Right across the square from the Colosseo is the Roman Forum, a large rectangular plaza filled with the ruins of several important ancient government buildings. Some of the remaining structures include:
- Gemonian stairs
- Temple of Saturn
- Temple of Vespasian and Titus
- Arch of Septimius Severus
- Curia Julia
- Basilica Aemilia
- Forum Main Square
- Basilica Iulia
- Temple of Caesar
- Temple of Castor and Pollux
- Temple of Vesta
Excavation of the area began in the late 18th century, was completed in the early 20th century, and the site now attracts 4.5 million sightseers yearly. On the eastern edge of the Foro Romana is the Temple of Venus and Roma, thought to have been the largest temple in Ancient Rome. Apparently the Colosseo was moved to its current location to make room for this temple.
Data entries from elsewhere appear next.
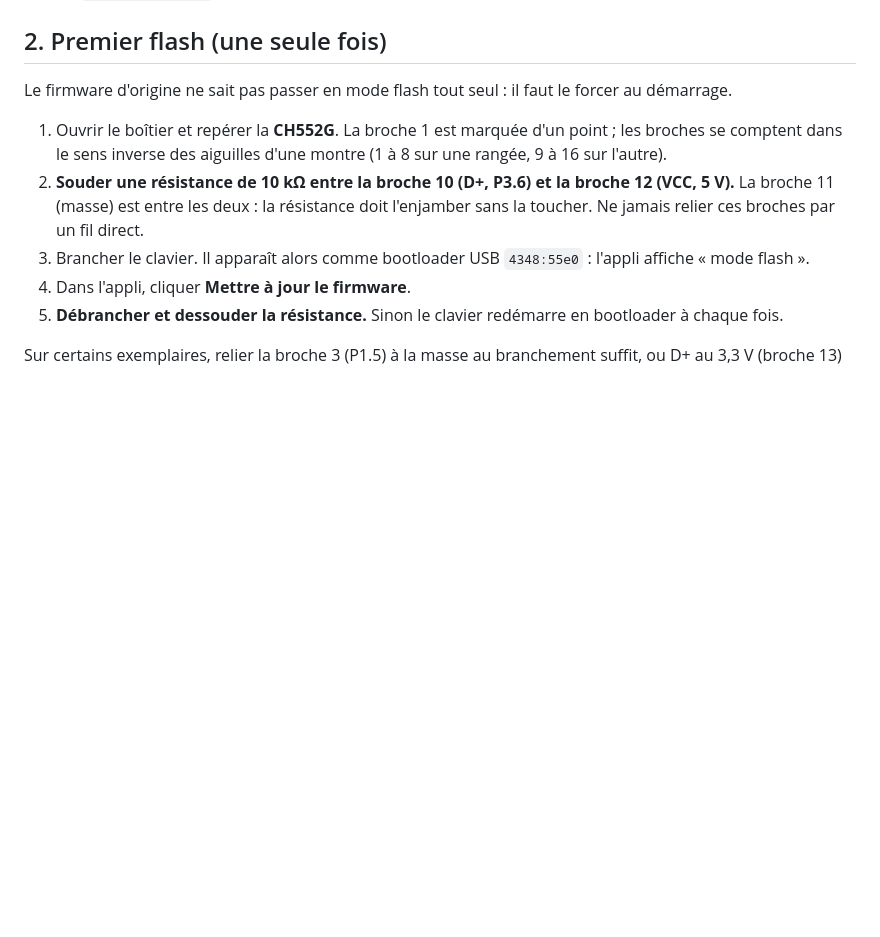
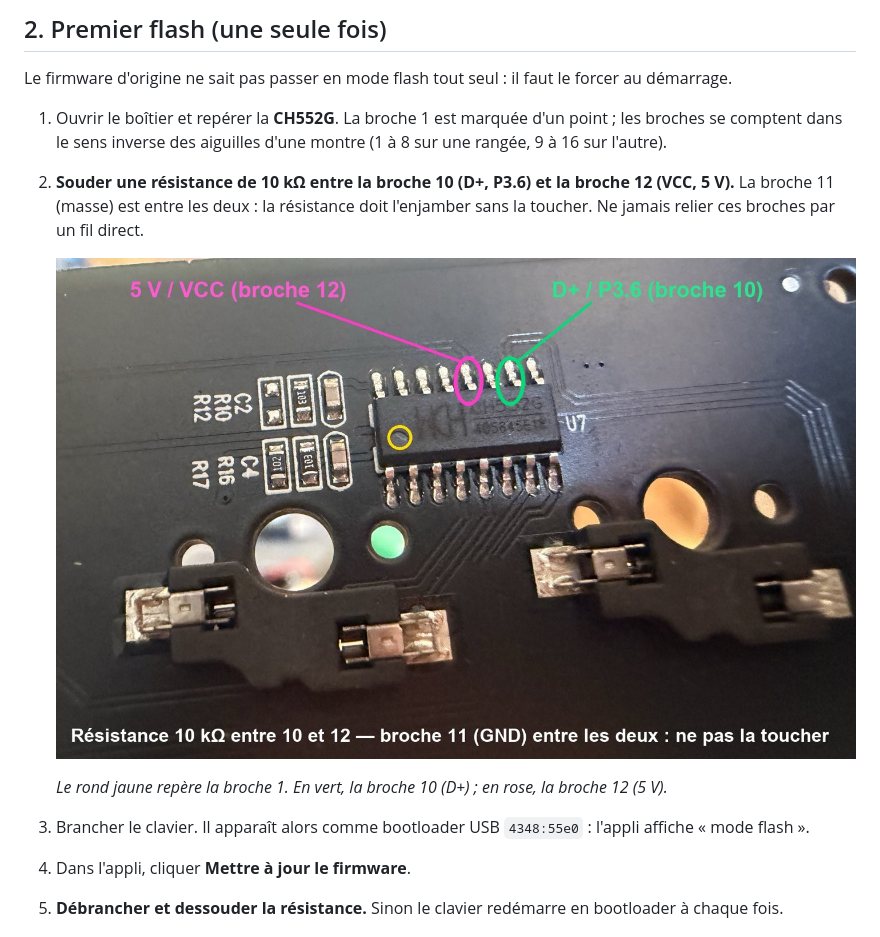
Before and after one commit to meutedechien/macropad-mini-keyboard, a Markdown page: README.md, the part around the change. Rendered like a GitHub page; pictures changed too: docs/bootloader-ch552g.jpg (added); blank space fills up the shorter version.

Commit message:
README : photo annotée des broches pour le premier flash
Co-Authored-By: Claude Opus 5 <noreply@anthropic.com>
Claude-Session: https://claude.ai/code/session_011GfsV53DdoZe2RtLBXS9Jf

```diff
--- a/README.md
+++ b/README.md
@@ -49,6 +49,10 @@ Le firmware d'origine ne sait pas passer en mode flash tout seul : il faut le fo
 2. **Souder une résistance de 10 kΩ entre la broche 10 (D+, P3.6) et la broche 12 (VCC, 5 V).** La
    broche 11 (masse) est entre les deux : la résistance doit l'enjamber sans la toucher. Ne jamais
    relier ces broches par un fil direct.
+
+   ![Résistance de 10 kΩ entre la broche 10 (D+) et la broche 12 (5 V) de la CH552G](docs/bootloader-ch552g.jpg)
+
+   *Le rond jaune repère la broche 1. En vert, la broche 10 (D+) ; en rose, la broche 12 (5 V).*
 3. Brancher le clavier. Il apparaît alors comme bootloader USB `4348:55e0` : l'appli affiche
    « mode flash ».
 4. Dans l'appli, cliquer **Mettre à jour le firmware**.
```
7. Piazza del Campidoglio for Your Knowledge
Piazza del Campidoglio is located on top of the Capitol Hill and is the headquarters of the Italian government. The current plaza dates back to 1560, and includes a tall flight of steps and three main buildings: Palazzo Senatorio, Palazzo dei Conservatori, and the Palazzo Nuovo. There is also a famous statue of the She-wolf with the twins (Romulus and Remus) and a replica of the equestrian statue of Marcus Aurelius.
8. La Bocca della Verità to Test Your Lover’s Veracity
The Mouth of Truth is a man-like face carved into a slab of round marble. Located in the portico of the church of Santa Maria in Cosmedin, the structure may have originally been part of a fountain or perhaps a manhole cover–no one really knows. However people seem certain that this sculpture has the ability to detect a lie. Starting from the Middle Ages, it was believed that if one told a lie with one’s hand in the mouth of the sculpture, it would be bitten off. I was afraid to test the theory…
9. Vatican City to Reaffirm Your Faith
Each night we headed home over Ponte Vittorio Emanuele II, a bridge that spans the Tiber connecting the historic center of Rome with the Borgo district and Vatican City. Not too far away along the river is Castel Sant’Angelo, the Mausoleum of Hadrian, that was converted into a fortress for the pope. This makes for a great evening stroll.
On our last day we focused completely on Vatican City. We started at Piazza San Pietro and stood on another massive line to get into St. Peter’s Basilica. While waiting, I snapped some pictures of the four-thousand-year-old Egyptian obelisk at the center of the square, the massive Tuscan colonnades all around us, and the granite fountain constructed by Bernini in 1675.
Inside the Basilica I was blown away by how massive the church is–in fact, it’s one of the largest churches in the world. It’s also regarded as one of the holiest Catholic sites. I’m not Catholic–I’m not even religious–but you can’t help but feel something when you enter this place. Maybe afraid was the reaction the designers were shooting for, with gilded skeletons with wings all over the place, a creepy dark alter, and the tombs of dead popes everywhere.
From there we headed to the Sistine Chapel, which had another massive line, and before we could get inside they closed the place. So we ended up crossing the street and sitting down at one of the restaurants for lunch. Huge mistake–the restaurants near Vatican City are tourists traps. We ordered what was probably frozen lasagna for way too much money and there were screaming kids running all around.
It was pretty dreary on our entire trip, perhaps to be expected in October, but overall I had a good time. Along the way we saw and experienced more than what I mentioned above. Here’s some of those pictures: